This week, the National Committee for Quality Assurance (NCQA) launched a recognition program that aims to extend its successful Patient-Centered Medical Home (PCMH) model beyond primary care to specialty practices. The new Patient-Centered Specialty Practice (PCSP) designation program provides clear guidelines for specialists looking to establish a role in patient-centered “medical neighborhoods,” and will recognize practices committed to providing team-based, coordinated care and enhancing communication with providers and patients across the continuum.
Specialists get a shot at patient-centered medical home model
While in the past cardiovascular service line leaders’ purview may have been limited to the inpatient stay, current market incentives require that CV administrators’ accountability extend well beyond discharge. This increased responsibility requires a concerted focus on successfully transitioning patients from an acute stay to the next care setting, whether a post acute care provider or returning to the personal physician.
Five steps for perfecting cardiovascular patient transitions
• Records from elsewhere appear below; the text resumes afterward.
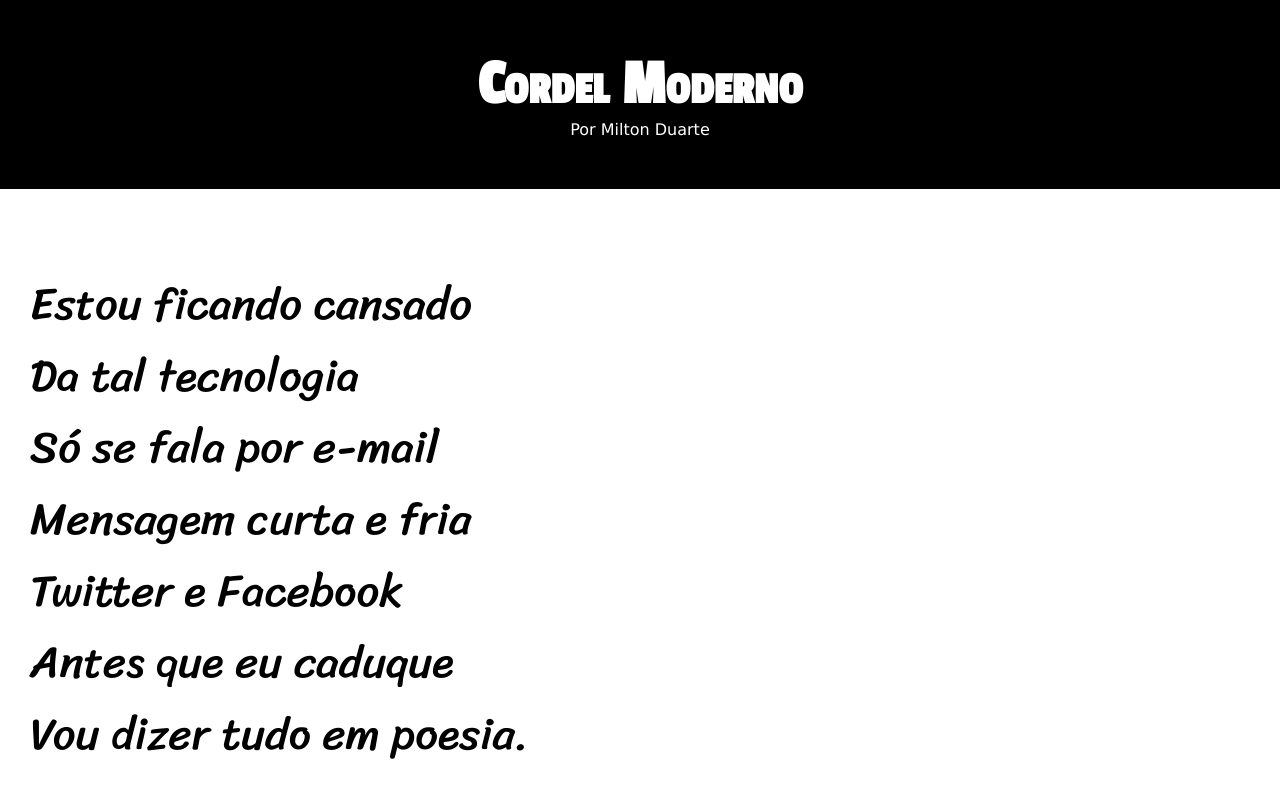
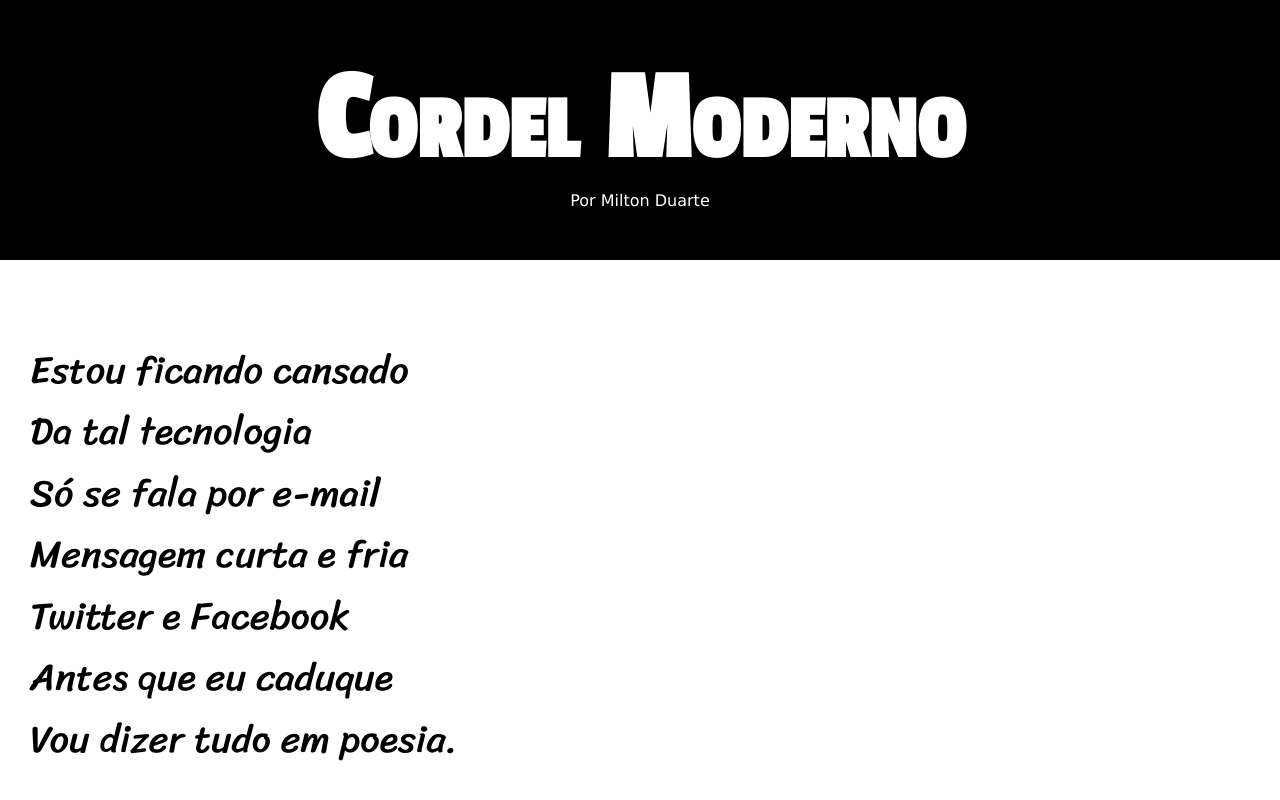
Before and after one commit to jeancarlosrocha/html-css, a plain HTML site: page desafios/df012/index.html in a window 1280 px wide. Shown: the top 800 px of the page. Drawn offline with Linux system fonts and the light colour scheme.

Commit message:
atualizado df12

```diff
--- a/desafios/df012/style/style.css
+++ b/desafios/df012/style/style.css
@@ -30,7 +30,7 @@ header > h1{
     padding-top: 50px;
     font-variant: small-caps;
     font-family: var(--fonte2);
-    font-size: 5vw;
+    font-size: 10vw;
 }
 
 header > p{
@@ -52,7 +52,7 @@ section{
     line-height: 1.6em;
     padding-left: 30px;
     font-family: var(--fonte3);
-    font-size: 3.5vw;
+    font-size: 3vw;
 }
 
 section.normal{
```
In light of payment innovation and readmission penalties emphasizing care across the continuum, Parkview Heart Institute has made a concerted effort to coordinate care for heart failure patients through a new, multidisciplinary project. The key aim is to reduce readmissions in a simple manner that can be replicated at other campuses and critical access hospitals. The initiative consists of three key phases: improving inpatient care and transitioning the patient post-discharge, optimizing the use of telemanagement to improve cross-continuum care, and working with primary care physicians to prevent care. The three phases are further described below.
Developing a multidisciplinary heart failure treatment model at Parkview Heart Institute